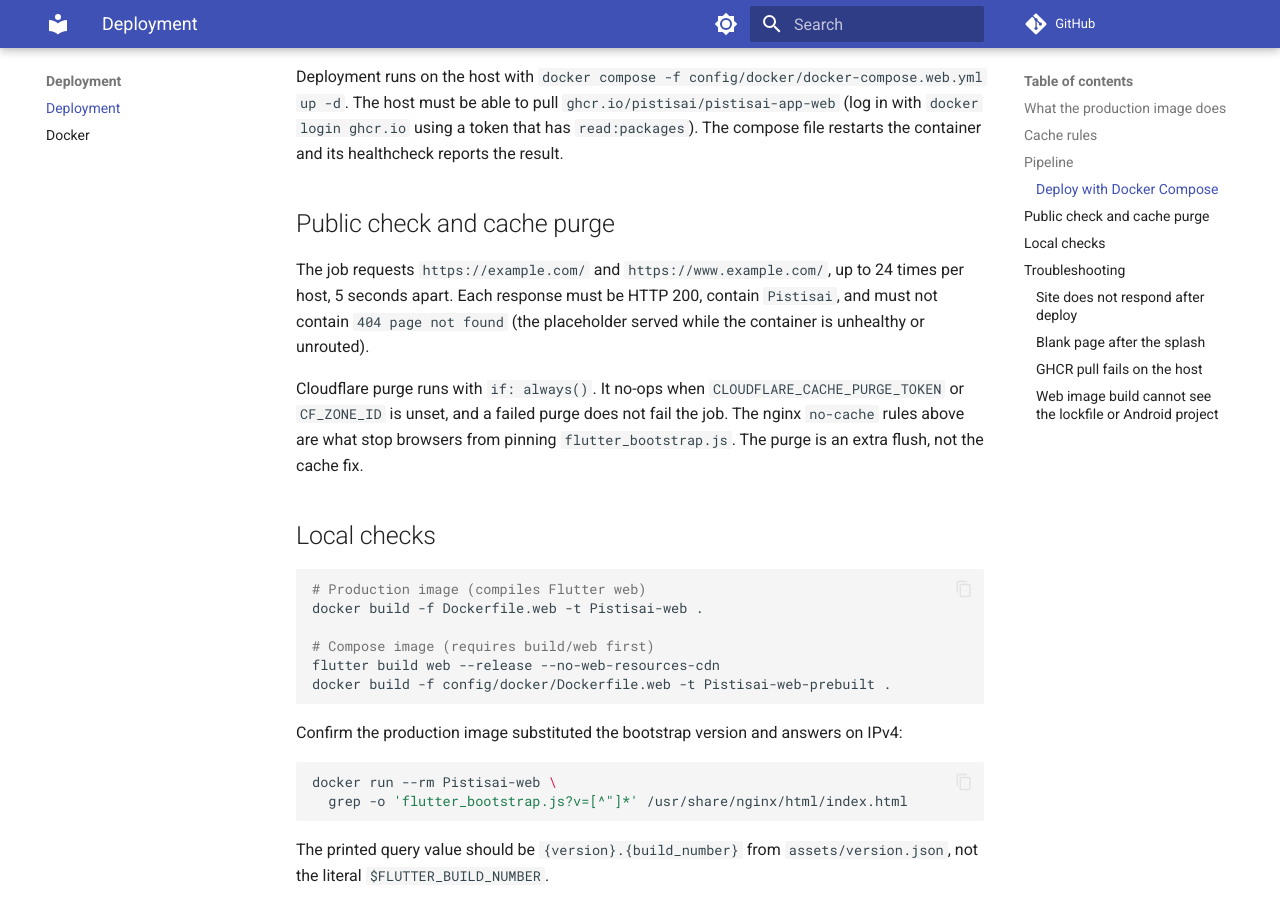
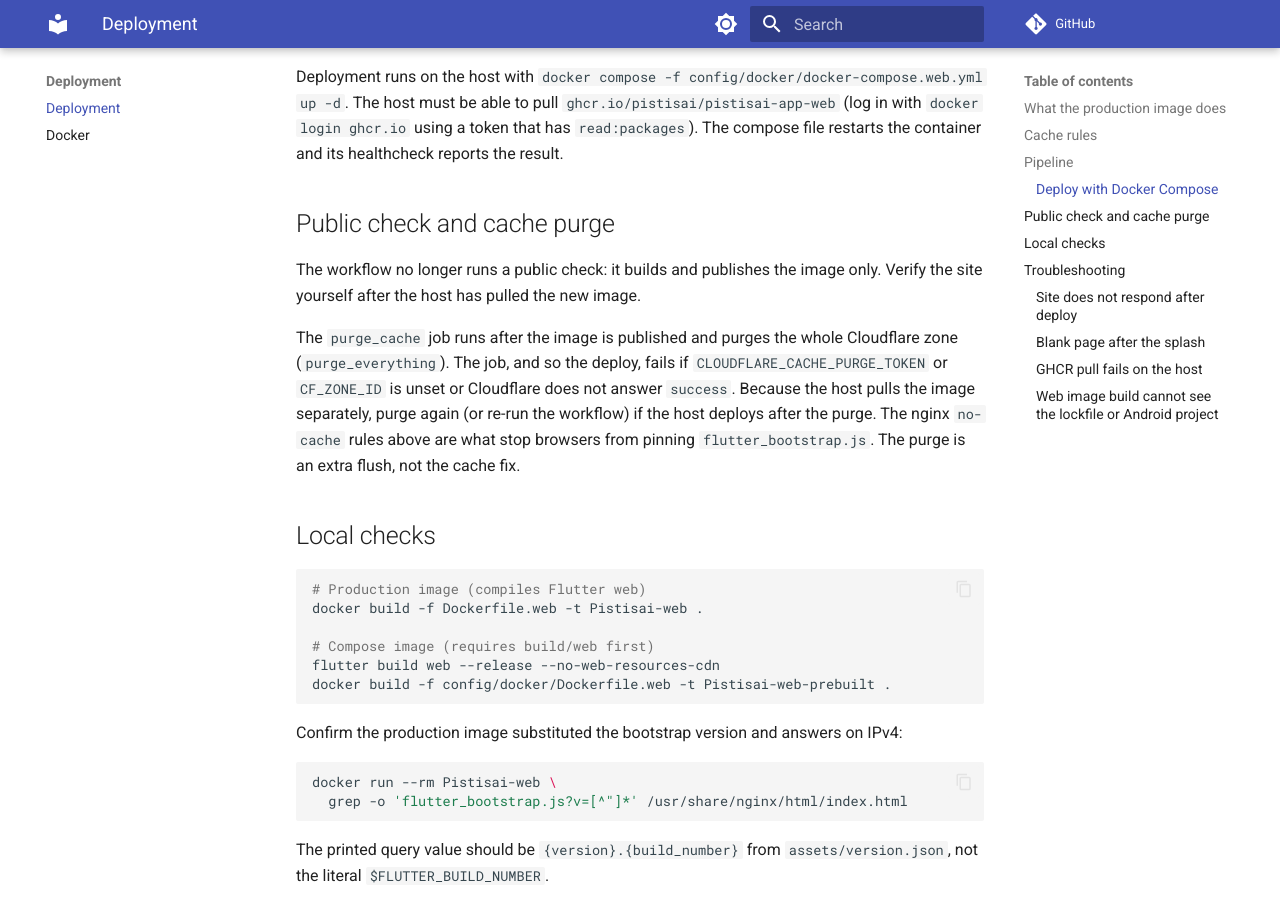
Before and after one commit to pistisAI/pistisai-app, an MkDocs documentation site: the page built from docs/operations/cicd/WEB_DEPLOY.md, in a window 1280 px wide and 900 px high, scrolled down 1911 px. Built offline with MkDocs 1.6.1 and Material for MkDocs 9.7.7, drawn with Linux system fonts in a browser that asks for light colours; comment, search, counter and statistics services are not loaded.

Commit message:
ci(deploy): purge the full Cloudflare zone on every deploy (#675)
Add a purge_cache job to deploy-web.yml that purges the full Cloudflare zone after the image is published and fails if the secrets are missing or Cloudflare does not answer success. Update WEB_DEPLOY.md, which described a purge that was not in the workflow and said a failed purge does not fail the job.


Claude-Session: https://claude.ai/code/session_01382Q6wi9bF3eBhJ2bEWGXi

Co-authored-by: simongravel99-art <228510981+simongravel99-art@users.noreply.github.com>
Co-authored-by: Claude Sonnet 5.5 <noreply@anthropic.com>

```diff
--- a/docs/operations/cicd/WEB_DEPLOY.md
+++ b/docs/operations/cicd/WEB_DEPLOY.md
@@ -51,9 +51,9 @@ Deployment runs on the host with `docker compose -f config/docker/docker-compose
 
 ## Public check and cache purge
 
-The job requests `https://example.com/` and `https://www.example.com/`, up to 24 times per host, 5 seconds apart. Each response must be HTTP 200, contain `Pistisai`, and must not contain `404 page not found` (the placeholder served while the container is unhealthy or unrouted).
+The workflow no longer runs a public check: it builds and publishes the image only. Verify the site yourself after the host has pulled the new image.
 
-Cloudflare purge runs with `if: always()`. It no-ops when `CLOUDFLARE_CACHE_PURGE_TOKEN` or `CF_ZONE_ID` is unset, and a failed purge does not fail the job. The nginx `no-cache` rules above are what stop browsers from pinning `flutter_bootstrap.js`. The purge is an extra flush, not the cache fix.
+The `purge_cache` job runs after the image is published and purges the whole Cloudflare zone (`purge_everything`). The job, and so the deploy, fails if `CLOUDFLARE_CACHE_PURGE_TOKEN` or `CF_ZONE_ID` is unset or Cloudflare does not answer `success`. Because the host pulls the image separately, purge again (or re-run the workflow) if the host deploys after the purge. The nginx `no-cache` rules above are what stop browsers from pinning `flutter_bootstrap.js`. The purge is an extra flush, not the cache fix.
 
 ## Local checks
 
```
Also changed, not shown: 1 other file.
====================
(EXERCISE DESCRIPTION):
Starting with the top line, write out all the data above exactly; keep the pictures out.

(EXPECTED ANSWER):
Before and after one commit to pistisAI/pistisai-app, an MkDocs documentation site: the page built from docs/operations/cicd/WEB_DEPLOY.md, in a window 1280 px wide and 900 px high, scrolled down 1911 px. Built offline with MkDocs 1.6.1 and Material for MkDocs 9.7.7, drawn with Linux system fonts in a browser that asks for light colours; comment, search, counter and statistics services are not loaded.

Commit message:
ci(deploy): purge the full Cloudflare zone on every deploy (#675)
Add a purge_cache job to deploy-web.yml that purges the full Cloudflare zone after the image is published and fails if the secrets are missing or Cloudflare does not answer success. Update WEB_DEPLOY.md, which described a purge that was not in the workflow and said a failed purge does not fail the job.


Claude-Session: https://claude.ai/code/session_01382Q6wi9bF3eBhJ2bEWGXi

Co-authored-by: simongravel99-art <228510981+simongravel99-art@users.noreply.github.com>
Co-authored-by: Claude Sonnet 5.5 <noreply@anthropic.com>

```diff
--- a/docs/operations/cicd/WEB_DEPLOY.md
+++ b/docs/operations/cicd/WEB_DEPLOY.md
@@ -51,9 +51,9 @@ Deployment runs on the host with `docker compose -f config/docker/docker-compose
 
 ## Public check and cache purge
 
-The job requests `https://example.com/` and `https://www.example.com/`, up to 24 times per host, 5 seconds apart. Each response must be HTTP 200, contain `Pistisai`, and must not contain `404 page not found` (the placeholder served while the container is unhealthy or unrouted).
+The workflow no longer runs a public check: it builds and publishes the image only. Verify the site yourself after the host has pulled the new image.
 
-Cloudflare purge runs with `if: always()`. It no-ops when `CLOUDFLARE_CACHE_PURGE_TOKEN` or `CF_ZONE_ID` is unset, and a failed purge does not fail the job. The nginx `no-cache` rules above are what stop browsers from pinning `flutter_bootstrap.js`. The purge is an extra flush, not the cache fix.
+The `purge_cache` job runs after the image is published and purges the whole Cloudflare zone (`purge_everything`). The job, and so the deploy, fails if `CLOUDFLARE_CACHE_PURGE_TOKEN` or `CF_ZONE_ID` is unset or Cloudflare does not answer `success`. Because the host pulls the image separately, purge again (or re-run the workflow) if the host deploys after the purge. The nginx `no-cache` rules above are what stop browsers from pinning `flutter_bootstrap.js`. The purge is an extra flush, not the cache fix.
 
 ## Local checks
 
```
Also changed, not shown: 1 other file.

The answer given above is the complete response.